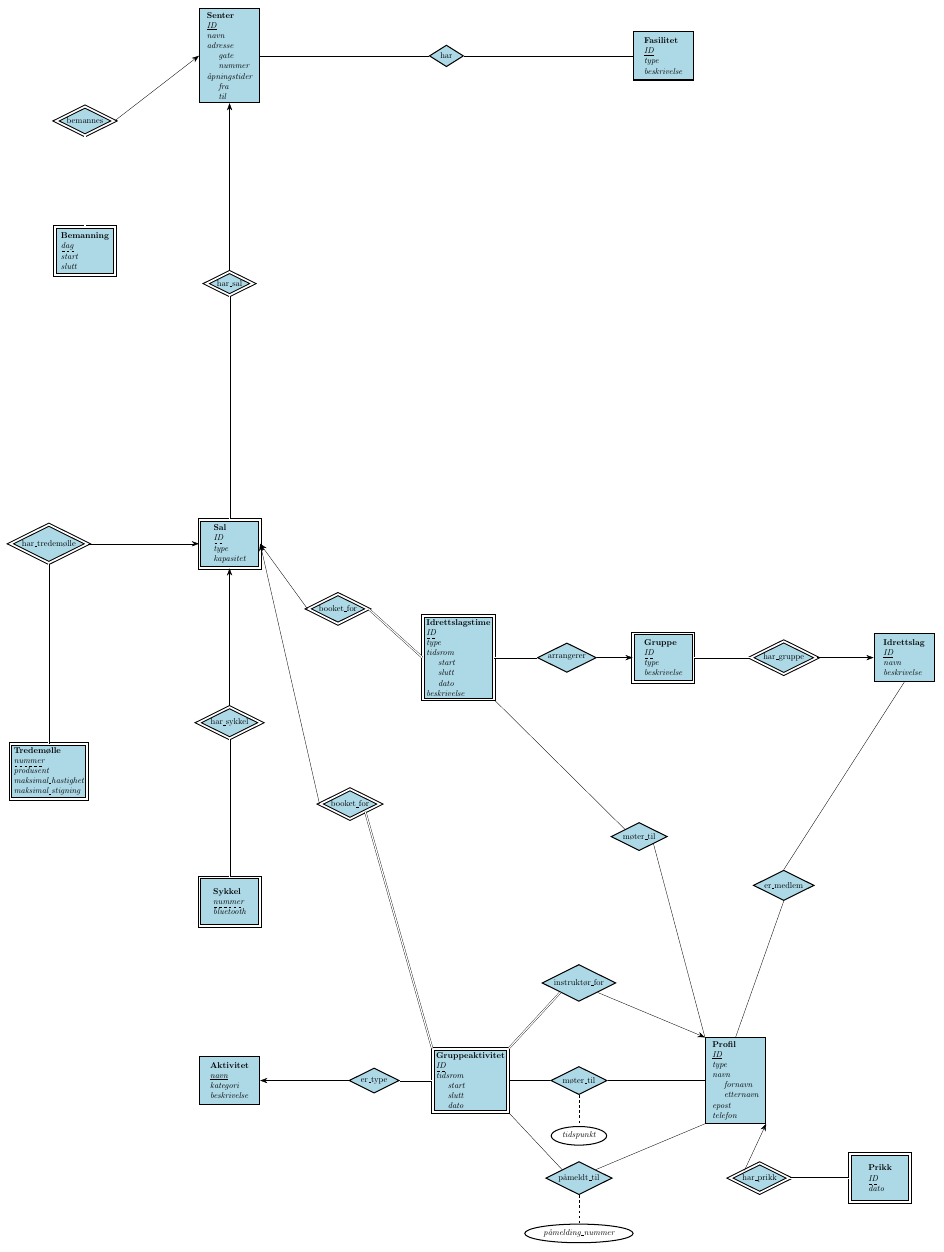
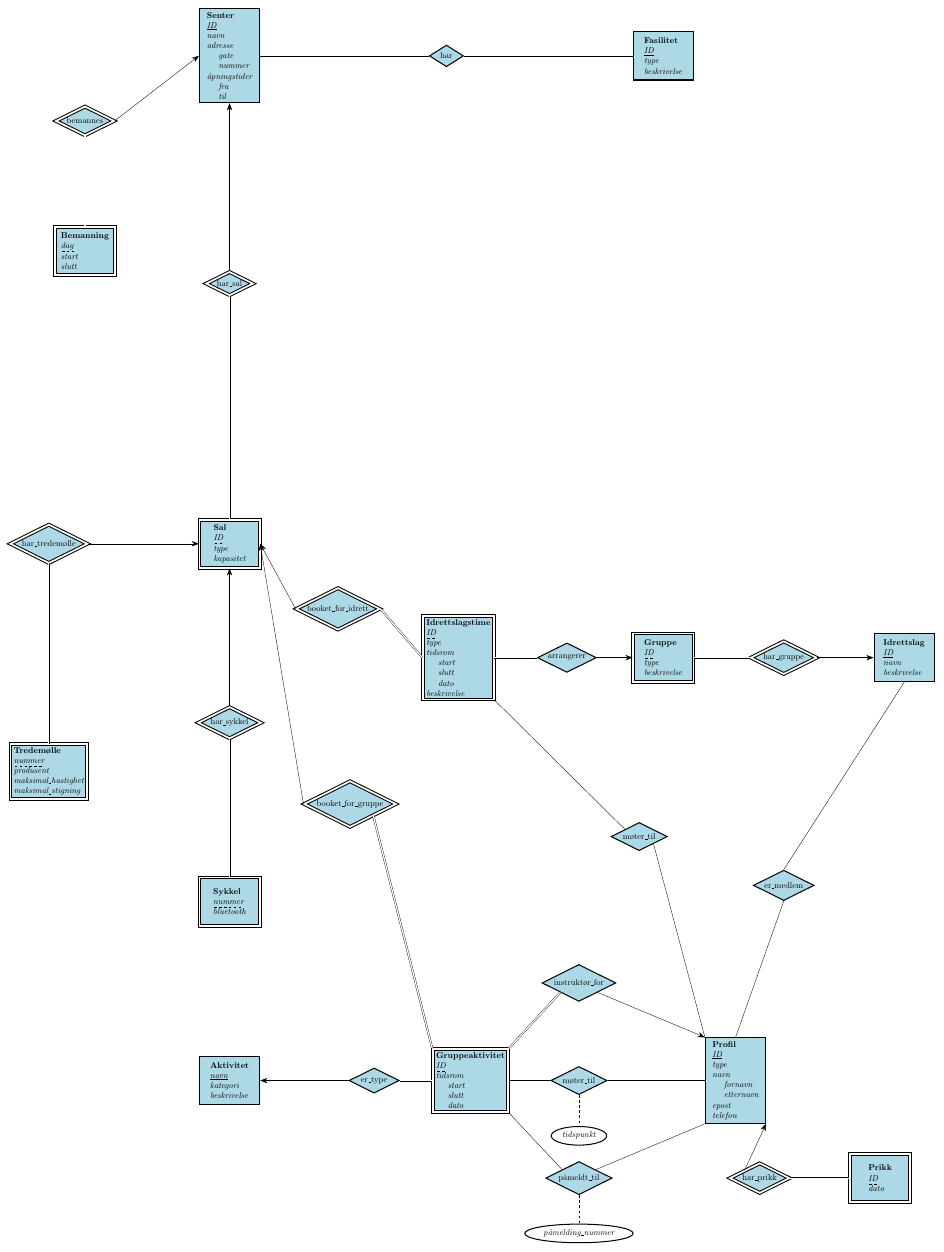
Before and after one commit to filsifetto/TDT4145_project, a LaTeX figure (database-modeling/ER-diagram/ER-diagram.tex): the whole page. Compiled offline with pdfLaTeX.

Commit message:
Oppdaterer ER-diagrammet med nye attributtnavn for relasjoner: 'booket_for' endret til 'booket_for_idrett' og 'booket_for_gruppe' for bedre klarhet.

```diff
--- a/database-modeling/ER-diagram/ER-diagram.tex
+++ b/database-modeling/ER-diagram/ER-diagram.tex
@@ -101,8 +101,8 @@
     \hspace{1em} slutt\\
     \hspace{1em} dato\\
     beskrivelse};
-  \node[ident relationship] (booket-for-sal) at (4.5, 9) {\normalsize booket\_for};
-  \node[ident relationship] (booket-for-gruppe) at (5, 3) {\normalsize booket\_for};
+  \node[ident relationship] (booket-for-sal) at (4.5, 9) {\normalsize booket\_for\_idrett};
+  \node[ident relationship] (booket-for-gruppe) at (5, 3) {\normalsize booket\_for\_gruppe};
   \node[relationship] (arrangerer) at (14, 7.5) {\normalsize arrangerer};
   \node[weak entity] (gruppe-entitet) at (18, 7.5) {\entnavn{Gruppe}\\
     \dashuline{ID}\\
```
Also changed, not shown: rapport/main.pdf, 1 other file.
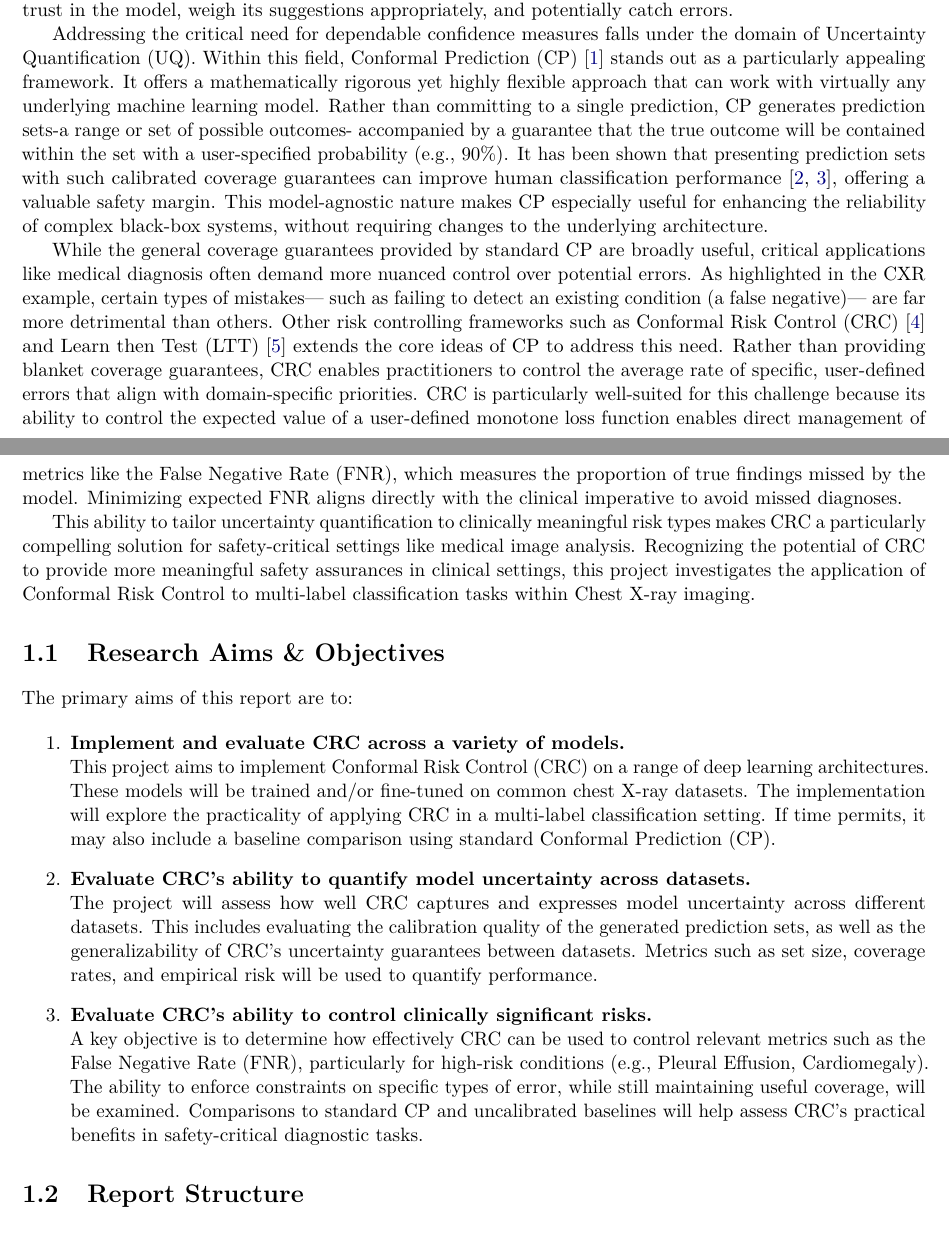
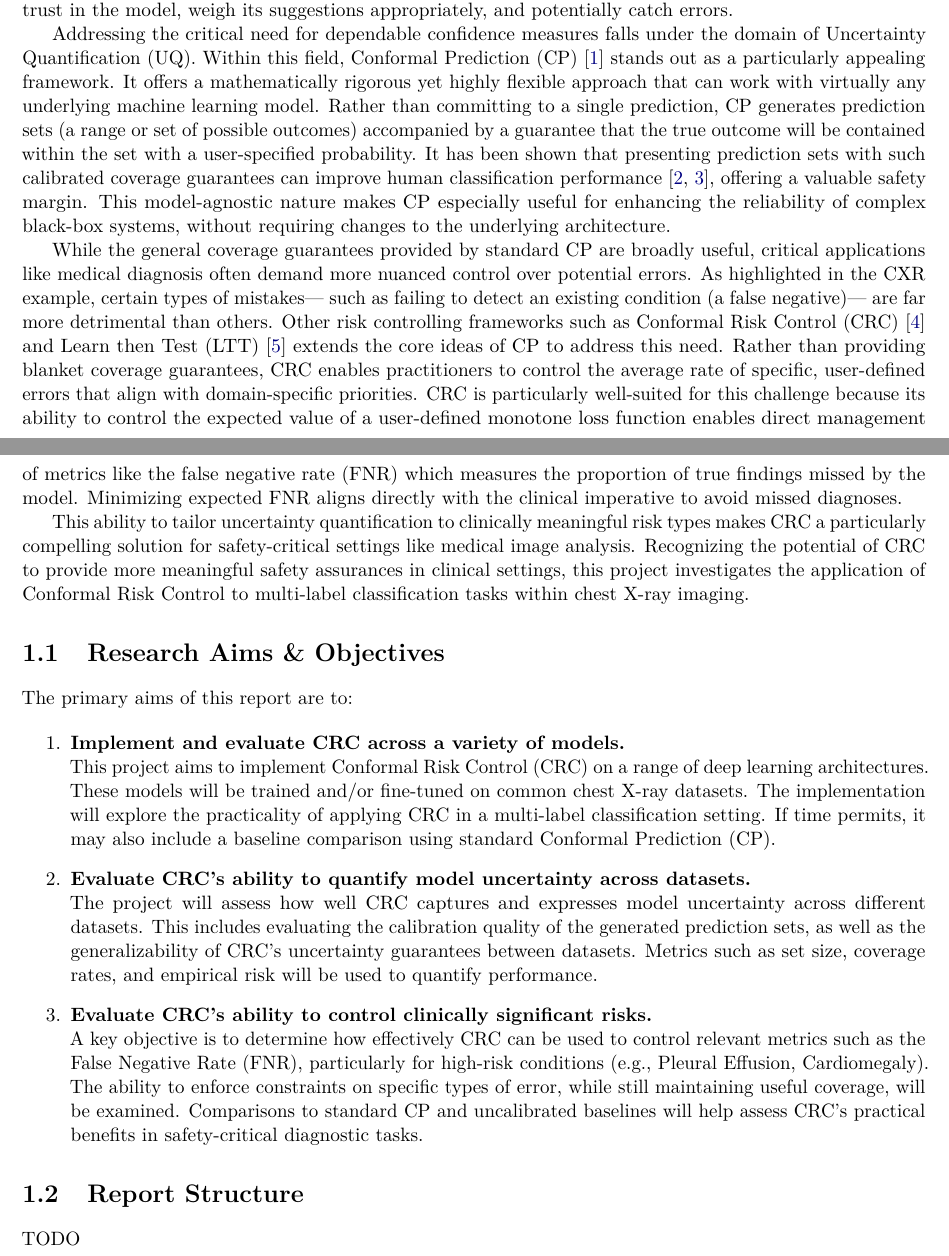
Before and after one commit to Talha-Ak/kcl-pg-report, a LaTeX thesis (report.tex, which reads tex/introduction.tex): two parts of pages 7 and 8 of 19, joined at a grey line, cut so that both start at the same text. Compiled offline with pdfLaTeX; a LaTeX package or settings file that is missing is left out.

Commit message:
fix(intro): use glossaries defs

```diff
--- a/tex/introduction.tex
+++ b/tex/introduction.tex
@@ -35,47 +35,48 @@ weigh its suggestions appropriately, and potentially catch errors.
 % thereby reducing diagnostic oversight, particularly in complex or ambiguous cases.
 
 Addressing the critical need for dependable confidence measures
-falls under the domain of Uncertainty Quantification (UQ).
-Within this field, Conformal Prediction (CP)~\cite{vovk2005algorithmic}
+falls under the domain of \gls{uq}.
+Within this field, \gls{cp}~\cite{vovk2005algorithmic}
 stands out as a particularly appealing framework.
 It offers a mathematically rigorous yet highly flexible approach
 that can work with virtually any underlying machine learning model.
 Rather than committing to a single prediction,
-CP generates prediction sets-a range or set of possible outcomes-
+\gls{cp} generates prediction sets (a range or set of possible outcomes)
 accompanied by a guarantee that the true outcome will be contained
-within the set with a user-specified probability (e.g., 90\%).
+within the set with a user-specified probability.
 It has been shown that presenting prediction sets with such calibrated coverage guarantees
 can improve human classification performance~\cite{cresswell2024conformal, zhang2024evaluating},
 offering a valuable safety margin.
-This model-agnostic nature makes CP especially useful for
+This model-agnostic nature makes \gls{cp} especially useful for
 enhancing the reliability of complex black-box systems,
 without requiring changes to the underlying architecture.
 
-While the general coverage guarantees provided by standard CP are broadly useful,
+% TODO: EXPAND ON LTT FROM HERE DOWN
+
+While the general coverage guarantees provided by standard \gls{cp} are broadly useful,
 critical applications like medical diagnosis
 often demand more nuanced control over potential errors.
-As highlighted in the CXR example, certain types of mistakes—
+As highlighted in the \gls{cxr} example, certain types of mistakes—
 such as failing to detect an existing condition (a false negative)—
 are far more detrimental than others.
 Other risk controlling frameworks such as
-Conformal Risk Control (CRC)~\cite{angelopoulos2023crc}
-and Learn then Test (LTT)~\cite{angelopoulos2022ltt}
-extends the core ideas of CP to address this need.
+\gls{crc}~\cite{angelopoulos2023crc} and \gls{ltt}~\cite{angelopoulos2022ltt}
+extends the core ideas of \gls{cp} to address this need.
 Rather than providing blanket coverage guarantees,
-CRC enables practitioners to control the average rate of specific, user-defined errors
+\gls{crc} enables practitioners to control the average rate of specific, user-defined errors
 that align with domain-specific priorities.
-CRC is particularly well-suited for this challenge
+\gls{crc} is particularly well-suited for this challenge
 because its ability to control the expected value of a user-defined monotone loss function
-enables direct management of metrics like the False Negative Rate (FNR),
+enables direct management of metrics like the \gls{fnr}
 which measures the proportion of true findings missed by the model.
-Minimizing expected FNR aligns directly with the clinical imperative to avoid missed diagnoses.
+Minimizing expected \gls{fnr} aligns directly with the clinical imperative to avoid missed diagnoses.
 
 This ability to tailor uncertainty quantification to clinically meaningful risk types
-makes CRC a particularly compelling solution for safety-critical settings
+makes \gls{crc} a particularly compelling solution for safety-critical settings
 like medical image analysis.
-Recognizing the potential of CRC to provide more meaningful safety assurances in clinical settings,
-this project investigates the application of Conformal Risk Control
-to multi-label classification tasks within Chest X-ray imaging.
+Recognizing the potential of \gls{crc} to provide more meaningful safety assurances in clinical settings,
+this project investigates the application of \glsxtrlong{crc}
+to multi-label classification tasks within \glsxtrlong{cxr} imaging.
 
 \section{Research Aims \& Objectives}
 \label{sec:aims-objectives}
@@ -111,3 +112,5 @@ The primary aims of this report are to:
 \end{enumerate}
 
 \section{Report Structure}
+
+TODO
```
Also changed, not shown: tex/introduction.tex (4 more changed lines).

## Task directions
Reproduce each line of the records exactly, and omit every picture.

## Finished task
Before and after one commit to filsifetto/TDT4145_project, a LaTeX figure (database-modeling/ER-diagram/ER-diagram.tex): the whole page. Compiled offline with pdfLaTeX.

Commit message:
Oppdaterer ER-diagrammet med nye attributtnavn for relasjoner: 'booket_for' endret til 'booket_for_idrett' og 'booket_for_gruppe' for bedre klarhet.

```diff
--- a/database-modeling/ER-diagram/ER-diagram.tex
+++ b/database-modeling/ER-diagram/ER-diagram.tex
@@ -101,8 +101,8 @@
     \hspace{1em} slutt\\
     \hspace{1em} dato\\
     beskrivelse};
-  \node[ident relationship] (booket-for-sal) at (4.5, 9) {\normalsize booket\_for};
-  \node[ident relationship] (booket-for-gruppe) at (5, 3) {\normalsize booket\_for};
+  \node[ident relationship] (booket-for-sal) at (4.5, 9) {\normalsize booket\_for\_idrett};
+  \node[ident relationship] (booket-for-gruppe) at (5, 3) {\normalsize booket\_for\_gruppe};
   \node[relationship] (arrangerer) at (14, 7.5) {\normalsize arrangerer};
   \node[weak entity] (gruppe-entitet) at (18, 7.5) {\entnavn{Gruppe}\\
     \dashuline{ID}\\
```
Also changed, not shown: rapport/main.pdf, 1 other file.
Before and after one commit to Talha-Ak/kcl-pg-report, a LaTeX thesis (report.tex, which reads tex/introduction.tex): two parts of pages 7 and 8 of 19, joined at a grey line, cut so that both start at the same text. Compiled offline with pdfLaTeX; a LaTeX package or settings file that is missing is left out.

Commit message:
fix(intro): use glossaries defs

```diff
--- a/tex/introduction.tex
+++ b/tex/introduction.tex
@@ -35,47 +35,48 @@ weigh its suggestions appropriately, and potentially catch errors.
 % thereby reducing diagnostic oversight, particularly in complex or ambiguous cases.
 
 Addressing the critical need for dependable confidence measures
-falls under the domain of Uncertainty Quantification (UQ).
-Within this field, Conformal Prediction (CP)~\cite{vovk2005algorithmic}
+falls under the domain of \gls{uq}.
+Within this field, \gls{cp}~\cite{vovk2005algorithmic}
 stands out as a particularly appealing framework.
 It offers a mathematically rigorous yet highly flexible approach
 that can work with virtually any underlying machine learning model.
 Rather than committing to a single prediction,
-CP generates prediction sets-a range or set of possible outcomes-
+\gls{cp} generates prediction sets (a range or set of possible outcomes)
 accompanied by a guarantee that the true outcome will be contained
-within the set with a user-specified probability (e.g., 90\%).
+within the set with a user-specified probability.
 It has been shown that presenting prediction sets with such calibrated coverage guarantees
 can improve human classification performance~\cite{cresswell2024conformal, zhang2024evaluating},
 offering a valuable safety margin.
-This model-agnostic nature makes CP especially useful for
+This model-agnostic nature makes \gls{cp} especially useful for
 enhancing the reliability of complex black-box systems,
 without requiring changes to the underlying architecture.
 
-While the general coverage guarantees provided by standard CP are broadly useful,
+% TODO: EXPAND ON LTT FROM HERE DOWN
+
+While the general coverage guarantees provided by standard \gls{cp} are broadly useful,
 critical applications like medical diagnosis
 often demand more nuanced control over potential errors.
-As highlighted in the CXR example, certain types of mistakes—
+As highlighted in the \gls{cxr} example, certain types of mistakes—
 such as failing to detect an existing condition (a false negative)—
 are far more detrimental than others.
 Other risk controlling frameworks such as
-Conformal Risk Control (CRC)~\cite{angelopoulos2023crc}
-and Learn then Test (LTT)~\cite{angelopoulos2022ltt}
-extends the core ideas of CP to address this need.
+\gls{crc}~\cite{angelopoulos2023crc} and \gls{ltt}~\cite{angelopoulos2022ltt}
+extends the core ideas of \gls{cp} to address this need.
 Rather than providing blanket coverage guarantees,
-CRC enables practitioners to control the average rate of specific, user-defined errors
+\gls{crc} enables practitioners to control the average rate of specific, user-defined errors
 that align with domain-specific priorities.
-CRC is particularly well-suited for this challenge
+\gls{crc} is particularly well-suited for this challenge
 because its ability to control the expected value of a user-defined monotone loss function
-enables direct management of metrics like the False Negative Rate (FNR),
+enables direct management of metrics like the \gls{fnr}
 which measures the proportion of true findings missed by the model.
-Minimizing expected FNR aligns directly with the clinical imperative to avoid missed diagnoses.
+Minimizing expected \gls{fnr} aligns directly with the clinical imperative to avoid missed diagnoses.
 
 This ability to tailor uncertainty quantification to clinically meaningful risk types
-makes CRC a particularly compelling solution for safety-critical settings
+makes \gls{crc} a particularly compelling solution for safety-critical settings
 like medical image analysis.
-Recognizing the potential of CRC to provide more meaningful safety assurances in clinical settings,
-this project investigates the application of Conformal Risk Control
-to multi-label classification tasks within Chest X-ray imaging.
+Recognizing the potential of \gls{crc} to provide more meaningful safety assurances in clinical settings,
+this project investigates the application of \glsxtrlong{crc}
+to multi-label classification tasks within \glsxtrlong{cxr} imaging.
 
 \section{Research Aims \& Objectives}
 \label{sec:aims-objectives}
@@ -111,3 +112,5 @@ The primary aims of this report are to:
 \end{enumerate}
 
 \section{Report Structure}
+
+TODO
```
Also changed, not shown: tex/introduction.tex (4 more changed lines).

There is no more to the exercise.